When you repeat the entries, reproduce each line exactly and omit every picture.

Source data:
------------------------------------

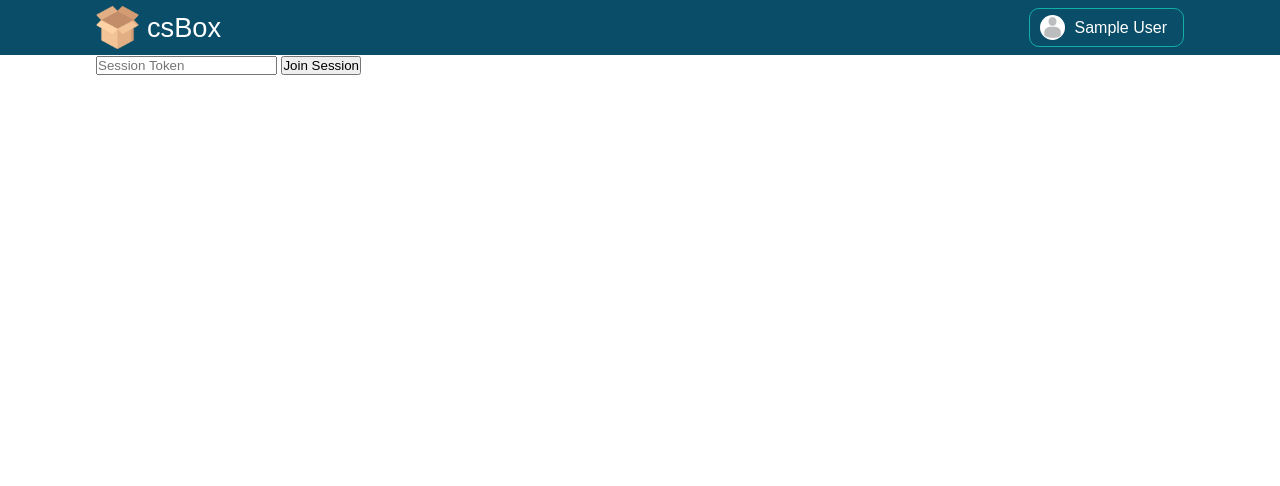
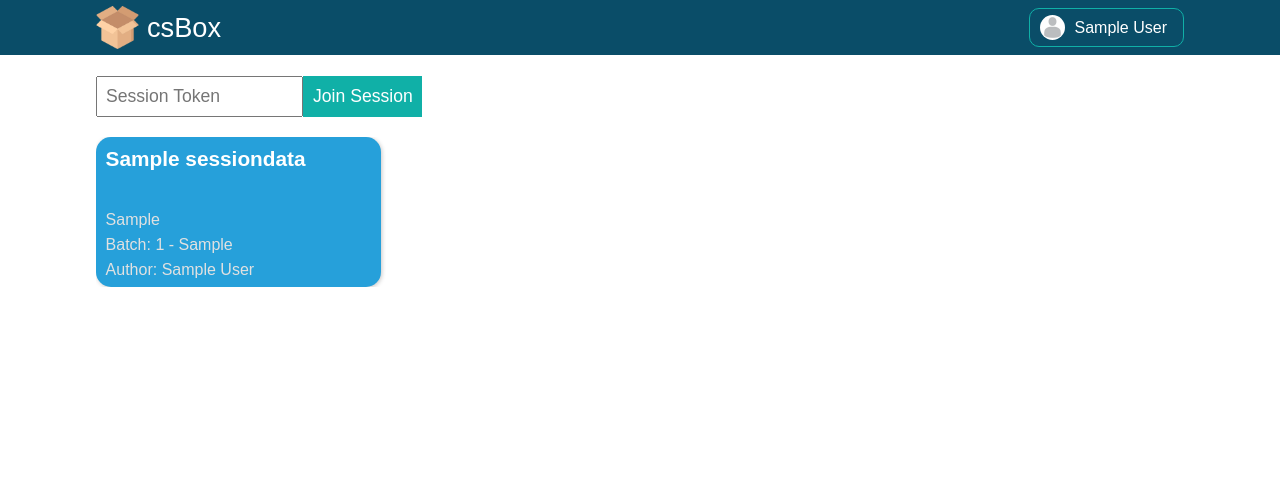
Before and after one commit to tanvirmahmud66/CSBox, a Django app: page /student/home/ in a window 1280 px wide. Shown: the top 486 px of the page. Before the commit the page ends 75 px from the top, so only its background shows below. Run offline with Django 4.2, Linux system fonts and the light colour scheme; a user stored in the database is signed in; tables that the repository leaves empty hold one stand-in row (values such as "Sample post").

Commit message:
Student Home section

```diff
--- a/csbox/main/views.py
+++ b/csbox/main/views.py
@@ -381,8 +381,8 @@ def student_home(request):
         print(session)
         print(student)
         try:
-            new_sessionMember = SessionMember.objects.get( member=student, token=token)
-            if new_sessionMember:
+            is_sessionMember = SessionMember.objects.get( member=student, token=token)
+            if is_sessionMember:
                 messages.info(request, 'Your are already member of this session')
         except Exception as e:
             print(e)
@@ -392,8 +392,14 @@ def student_home(request):
                     token = token
                 )
             new_sessionMember.save()
+    student = StudentsProfile.objects.get(user=request.user)
+    membership = SessionMember.objects.filter(member=student)
+    all_sessions=[]
+    for each in membership:
+        all_sessions.append(SessionData.objects.get(sessionName=each.session, token=each.token))
     return render(request, "student/home.html", {
         "student": True,
+        "all_session": all_sessions,
     })
 
 
@@ -560,8 +566,8 @@ def faculty_del_post(request, session_name, session_id, pk):
 
 #@@@@@@@@@@@@@@@@@@@@@@@@@@@@@@@@@@@@@@@@@@@@@@@@@@@@@@@@@@@@@@@@@@@ Student Single Course
 # @login_required(login_url='signin')
-def student_single_course(request, pk):
-    pass
+def student_single_course(request, session_name, pk):
+    return render(request, 'student/single_course.html')
 
 
 
--- a/csbox/static/css/student/home.css
+++ b/csbox/static/css/student/home.css
@@ -0,0 +1,101 @@
+.wraper{
+    width: 100%;
+    height: 93vh;
+    position: relative;
+}
+
+.courses-content{
+    margin-top: 20px;
+    height: 90%;
+    overflow: scroll;
+}
+.content-wrapper{
+    display: grid;
+    grid-template-columns: 1fr 1fr 1fr 1fr;
+    grid-column-gap: 1rem;
+    grid-row-gap: 1rem;
+}
+.content-wrapper a{
+    text-decoration: none;
+}
+
+.courses-content .item{
+    height: 150px;
+    width: 285px;
+    border-radius: 15px;
+    /* background-color: #F96167; */
+    background-color: #26a0da;
+    color: rgba(255, 255, 255, 0.866);
+    overflow: hidden;
+    padding: .6rem;
+    transition: all .2s ease;
+    box-shadow: 1px 1px 4px rgb(200, 200, 200);
+    position: relative;
+}
+.courses-content .item:hover{
+    background-color: #16719b;
+    color: white;
+}
+
+.course-name{
+    color: rgb(255, 255, 255);
+    text-align: left;
+    font-size: 1.3rem;
+    font-weight: 600;
+    width: 100%;
+}
+
+.course-info{
+    position: absolute;
+    bottom: 0;
+    height: 80px;
+    margin-top: .4rem;
+    display: flex;
+    flex-direction: column;
+    justify-content: space-around;
+    padding-bottom: .3rem;
+}
+.department_name, .batch_name, .section_name{
+    font-size: 1rem;
+    font-weight: 400;
+    color: rgb(225, 225, 225);
+    transition: all .2s ease;
+}
+
+.item:hover .department_name{
+    color: rgba(6, 237, 125, 0.837);
+}
+.item:hover .batch_name{
+    color: rgba(255, 243, 16, 0.874);
+}
+.item:hover .section_name{
+    color: rgba(253, 166, 51, 0.888);
+}
+
+.wraper form {
+    width: 30%;
+    margin-top: 20px;
+    display: flex;
+    flex-direction: row;
+    justify-content: space-between;
+    align-items: center;
+}
+.wraper #token{
+    width: 65%;
+    padding: .5rem .5rem;
+    font-size: 1.1rem;
+}
+.wraper #join_session{
+    padding: .6rem .6rem;
+    font-size: 1.1rem;
+    background: none;
+    border: none;
+    background: #10B0A7;
+    color: white;
+    cursor: pointer;
+    transition: all .3s ease;
+}
+
+#join_session:hover{
+    background: #019b93;
+}
--- a/csbox/templates/student/home.html
+++ b/csbox/templates/student/home.html
@@ -7,7 +7,7 @@
 {%endblock title%}
 
 {%block link%}
-    <link rel="stylesheet" href="{%static 'css/teacher/home.css'%}"/>
+    <link rel="stylesheet" href="{%static 'css/student/home.css'%}"/>
 {%endblock link%}
 
 {%block navImg%}
@@ -26,7 +26,7 @@
         <form method="POST">
             {%csrf_token%}
             <input type="text" id="token" name="token" placeholder="Session Token" required>
-            <input type="submit" value="Join Session">
+            <input type="submit" id="join_session" value="Join Session">
         </form>
         {%if messages%}
             <div class="message">
@@ -35,6 +35,24 @@
             {%endfor%}
             </div>
         {%endif%}
+        <div>
+            <div class="courses-content">
+                <div class="content-wrapper">
+                    {%for session in all_session%}
+                    <a href="{%url 'single_course' session.sessionName session.id%}">
+                        <div class="item">
+                            <h2 class="course-name">{{session.sessionName}}</h2>
+                            <div class="course-info">
+                                <h5 class="department_name">{{session.department}}</h5>
+                                <h5 class="batch_name">Batch: {{session.batch}} - {{session.section.section}}</h5>
+                                <h5 class="section_name">Author: {{session.faculty.user.first_name}} {{session.faculty.user.last_name}}</h5>
+                            </div>
+                        </div>
+                    </a>
+                    {%endfor%}
+                </div>
+            </div>
+        </div>
     </div>
 
 {%endblock content%}
```
Also changed, not shown: csbox/templates/student/single_course.html (added, +29 -0 lines).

------------------------------------

▸ **Completed exercise**
Before and after one commit to tanvirmahmud66/CSBox, a Django app: page /student/home/ in a window 1280 px wide. Shown: the top 486 px of the page. Before the commit the page ends 75 px from the top, so only its background shows below. Run offline with Django 4.2, Linux system fonts and the light colour scheme; a user stored in the database is signed in; tables that the repository leaves empty hold one stand-in row (values such as "Sample post").

Commit message:
Student Home section

```diff
--- a/csbox/main/views.py
+++ b/csbox/main/views.py
@@ -381,8 +381,8 @@ def student_home(request):
         print(session)
         print(student)
         try:
-            new_sessionMember = SessionMember.objects.get( member=student, token=token)
-            if new_sessionMember:
+            is_sessionMember = SessionMember.objects.get( member=student, token=token)
+            if is_sessionMember:
                 messages.info(request, 'Your are already member of this session')
         except Exception as e:
             print(e)
@@ -392,8 +392,14 @@ def student_home(request):
                     token = token
                 )
             new_sessionMember.save()
+    student = StudentsProfile.objects.get(user=request.user)
+    membership = SessionMember.objects.filter(member=student)
+    all_sessions=[]
+    for each in membership:
+        all_sessions.append(SessionData.objects.get(sessionName=each.session, token=each.token))
     return render(request, "student/home.html", {
         "student": True,
+        "all_session": all_sessions,
     })
 
 
@@ -560,8 +566,8 @@ def faculty_del_post(request, session_name, session_id, pk):
 
 #@@@@@@@@@@@@@@@@@@@@@@@@@@@@@@@@@@@@@@@@@@@@@@@@@@@@@@@@@@@@@@@@@@@ Student Single Course
 # @login_required(login_url='signin')
-def student_single_course(request, pk):
-    pass
+def student_single_course(request, session_name, pk):
+    return render(request, 'student/single_course.html')
 
 
 
--- a/csbox/static/css/student/home.css
+++ b/csbox/static/css/student/home.css
@@ -0,0 +1,101 @@
+.wraper{
+    width: 100%;
+    height: 93vh;
+    position: relative;
+}
+
+.courses-content{
+    margin-top: 20px;
+    height: 90%;
+    overflow: scroll;
+}
+.content-wrapper{
+    display: grid;
+    grid-template-columns: 1fr 1fr 1fr 1fr;
+    grid-column-gap: 1rem;
+    grid-row-gap: 1rem;
+}
+.content-wrapper a{
+    text-decoration: none;
+}
+
+.courses-content .item{
+    height: 150px;
+    width: 285px;
+    border-radius: 15px;
+    /* background-color: #F96167; */
+    background-color: #26a0da;
+    color: rgba(255, 255, 255, 0.866);
+    overflow: hidden;
+    padding: .6rem;
+    transition: all .2s ease;
+    box-shadow: 1px 1px 4px rgb(200, 200, 200);
+    position: relative;
+}
+.courses-content .item:hover{
+    background-color: #16719b;
+    color: white;
+}
+
+.course-name{
+    color: rgb(255, 255, 255);
+    text-align: left;
+    font-size: 1.3rem;
+    font-weight: 600;
+    width: 100%;
+}
+
+.course-info{
+    position: absolute;
+    bottom: 0;
+    height: 80px;
+    margin-top: .4rem;
+    display: flex;
+    flex-direction: column;
+    justify-content: space-around;
+    padding-bottom: .3rem;
+}
+.department_name, .batch_name, .section_name{
+    font-size: 1rem;
+    font-weight: 400;
+    color: rgb(225, 225, 225);
+    transition: all .2s ease;
+}
+
+.item:hover .department_name{
+    color: rgba(6, 237, 125, 0.837);
+}
+.item:hover .batch_name{
+    color: rgba(255, 243, 16, 0.874);
+}
+.item:hover .section_name{
+    color: rgba(253, 166, 51, 0.888);
+}
+
+.wraper form {
+    width: 30%;
+    margin-top: 20px;
+    display: flex;
+    flex-direction: row;
+    justify-content: space-between;
+    align-items: center;
+}
+.wraper #token{
+    width: 65%;
+    padding: .5rem .5rem;
+    font-size: 1.1rem;
+}
+.wraper #join_session{
+    padding: .6rem .6rem;
+    font-size: 1.1rem;
+    background: none;
+    border: none;
+    background: #10B0A7;
+    color: white;
+    cursor: pointer;
+    transition: all .3s ease;
+}
+
+#join_session:hover{
+    background: #019b93;
+}
--- a/csbox/templates/student/home.html
+++ b/csbox/templates/student/home.html
@@ -7,7 +7,7 @@
 {%endblock title%}
 
 {%block link%}
-    <link rel="stylesheet" href="{%static 'css/teacher/home.css'%}"/>
+    <link rel="stylesheet" href="{%static 'css/student/home.css'%}"/>
 {%endblock link%}
 
 {%block navImg%}
@@ -26,7 +26,7 @@
         <form method="POST">
             {%csrf_token%}
             <input type="text" id="token" name="token" placeholder="Session Token" required>
-            <input type="submit" value="Join Session">
+            <input type="submit" id="join_session" value="Join Session">
         </form>
         {%if messages%}
             <div class="message">
@@ -35,6 +35,24 @@
             {%endfor%}
             </div>
         {%endif%}
+        <div>
+            <div class="courses-content">
+                <div class="content-wrapper">
+                    {%for session in all_session%}
+                    <a href="{%url 'single_course' session.sessionName session.id%}">
+                        <div class="item">
+                            <h2 class="course-name">{{session.sessionName}}</h2>
+                            <div class="course-info">
+                                <h5 class="department_name">{{session.department}}</h5>
+                                <h5 class="batch_name">Batch: {{session.batch}} - {{session.section.section}}</h5>
+                                <h5 class="section_name">Author: {{session.faculty.user.first_name}} {{session.faculty.user.last_name}}</h5>
+                            </div>
+                        </div>
+                    </a>
+                    {%endfor%}
+                </div>
+            </div>
+        </div>
     </div>
 
 {%endblock content%}
```
Also changed, not shown: csbox/templates/student/single_course.html (added, +29 -0 lines).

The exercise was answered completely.